I think it’s critical now because there is incredible potential for data science and machine learning to accelerate scientific discovery, but so many scientists will be excluded from this if they lack the prerequisite skillsets and mindsets that would enable them to engage. We need to reduce friction in our analyses, as well as in our day-to-day interactions. We are all overworked and trying to navigate endless amounts of information in both our personal and professional lives. How can we streamline our interactions with data and each other? I think the same tools that streamline analyses and project management can also streamline communication both online and in the real world.
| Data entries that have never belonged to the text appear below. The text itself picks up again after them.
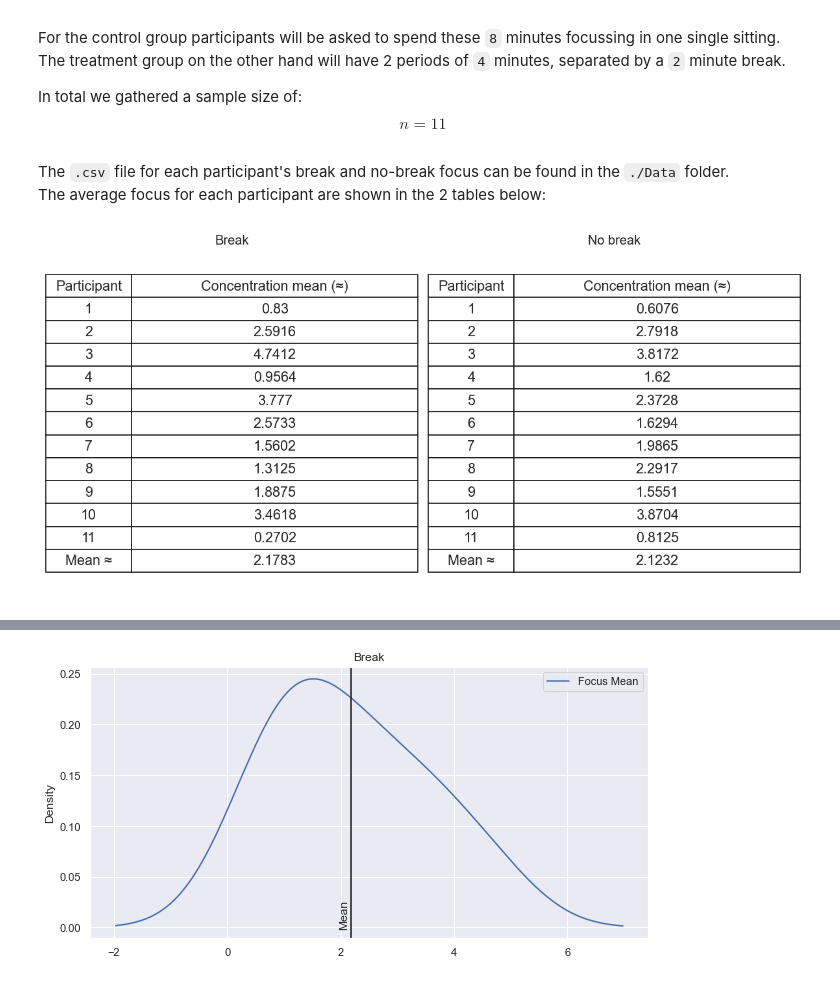
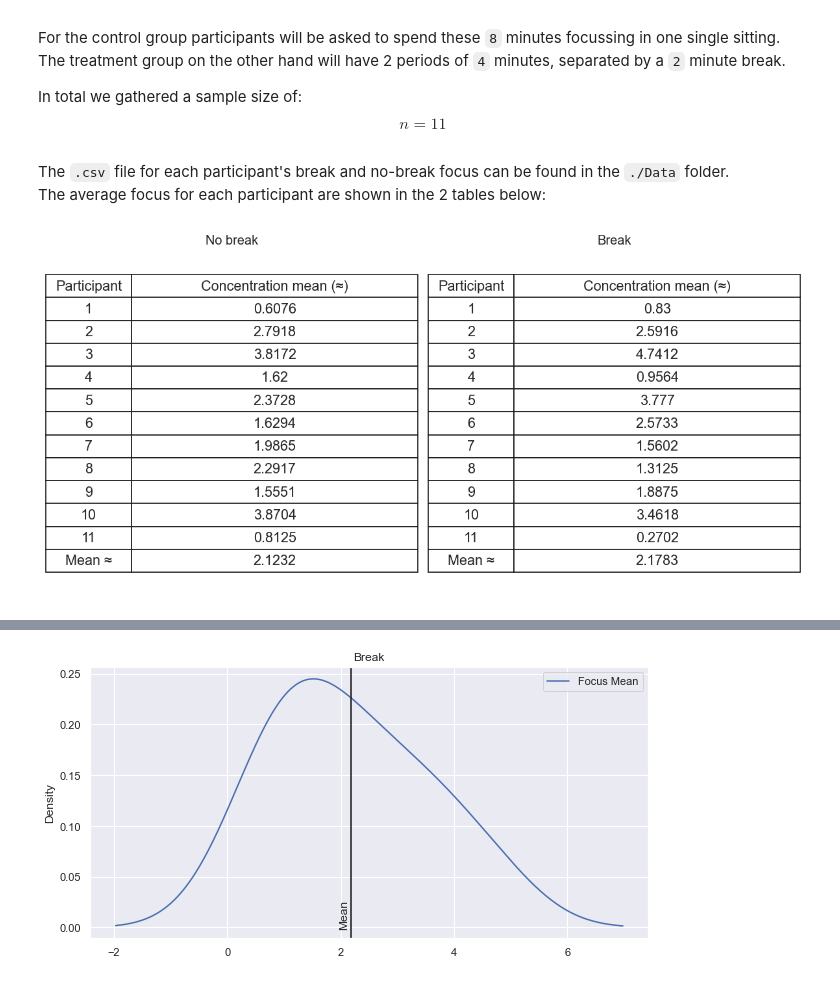
Before and after one commit to Br4ggs/FocusResearch, a Jupyter notebook: FocusResearch.ipynb, the cells around one changed output, grey strips where cells are left out. Saved outputs shown, nothing was run; the diff lists cells and outputs as text; code cells hidden in the pictures.

```diff
--- a/FocusResearch.ipynb
+++ b/FocusResearch.ipynb
@@ -174,30 +175,30 @@ break_mean = sum(break_means) / len(break_means)
 # %%
 table_data_break = []
 table_data_no_break = []
 
 for i in range(values):
     table_data_break.append([i+1, break_means[i].round(4)])
     table_data_no_break.append([i+1, no_break_means[i].round(4)])
 
 table_data_break.append(["Mean ≈", break_mean.round(4)])
 table_data_no_break.append(["Mean ≈", no_break_mean.round(4)])
 
 fig, axs = plt.subplots(1, 2)
 
-table_break = axs[0].table(cellText=table_data_break, cellLoc='center', loc='center', colLabels=["Participant", "Concentration mean (≈)"], colWidths=[0.3,1])
+table_no_break = axs[0].table(cellText=table_data_no_break, cellLoc='center', loc='center', colLabels=["Participant", "Concentration mean (≈)"], colWidths=[0.3,1])
+table_no_break.set_fontsize(14)
+table_no_break.scale(1,1.5)
+axs[0].axis('off')
+axs[0].set_title("No break")
+
+table_break = axs[1].table(cellText=table_data_break, cellLoc='center', loc='center', colLabels=["Participant", "Concentration mean (≈)"], colWidths=[0.3,1])
 table_break.set_fontsize(14)
 table_break.scale(1,1.5)
-axs[0].axis('off')
-axs[0].set_title("Break")
-
-table_no_break = axs[1].table(cellText=table_data_no_break, cellLoc='center', loc='center', colLabels=["Participant", "Concentration mean (≈)"], colWidths=[0.3,1])
-table_no_break.set_fontsize(14)
-table_no_break.scale(1,1.5)
 axs[1].axis('off')
-axs[1].set_title("No break")
+axs[1].set_title("Break")
 
 fig.dpi = 120
 plt.tight_layout()
 plt.show()
 # %% [output]
-[figure, old version]
+[figure, new version]
```
Also changed, not shown: parts of 13 cells of this notebook, 4 other files.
For example, something unique about Openscapes is that Champions learn together with their lab members. This accelerates what would be an otherwise slow process, if the head of the lab had to be the expert on top of their other obligations.

What was your ultimate “aha moment” that turned into Openscapes?

JL: I have been kicking around the idea for Openscapes for years – I have so many lists of failed name ideas, as I tried to imagine its shape. The outcome I wanted has been clear; I just did not know what I was going to do to make it happen. My fellowship with Mozilla has given me the time and mentorship to figure it all out.

The “aha moment” came when I took part in the Mozilla Open Leaders program. Mozilla has created an online mentorship program that gives both personal one-on-one attention and time for group discussion, bonding, and peer-learning. It grows community by including people as mentees, mentors, and experts, and teaches concepts that help everyone improve their practices incrementally, no matter what their project is or where they are in their process.

And I thought: this is what I need for Openscapes. Mentorship has been such a critical thread in my experience as a scientist, and I could create a mentorship program for environmental scientists to engage and be empowered by open data science.

In five years, what do you hope the culture in science will look like, and what impact do you hope Openscapes will have had on that future?

JL: In five years, demand and value for these skillsets will have increased, which will ultimately fuel academia to meet that demand with formal education and well-paid academic jobs in open data science, which will provide more stability for not just individuals but also teams and labs. Scientific culture will improve as open practices – including collaboration, kindness, and empathy – become the norm. And all of this will allow research to unveil environmental solutions faster.

I think Openscapes can play a role in this future. In our 2017 paper we said the biggest barriers to engagement were lack of exposure to relevant open data science tools and of confidence to use them. I would now add a lack of support within the scientific culture. Openscapes is designed to tackle these three head on: by getting scientists aware of and excited about open data science, by empowering them with existing open tools and communities, and by amplifying their successes and challenges, to create more champions and build community.

What’s your favorite R package and why?

JL: Oh man, this is an unbelievably difficult question. Cornered, I would say RMarkdown. It is transformative for reproducible research, full stop. It is absolutely game-changing for communication, publishing, and open science.

For example, you can write a sentence saying “Our results show that [calculated_value] percent of species do this thing,” and that percent value will be calculated automagically with the click of a button. It means that, if you get more data at the eleventh hour, you don’t need to go back and pick through your text to change values and re-create, re-save, and re-paste figures.

This 1-minute video about RMarkdown shows the amazing possibilities. 

I use RMarkdown every day, even though I don’t analyze data every day. I use it to write and publish free online books, like the Openscapes lesson series, and websites, like


NCEAS Portraits feature the people behind our work and impact.

Category: NCEAS Portrait

Tags: Open Science, Data Science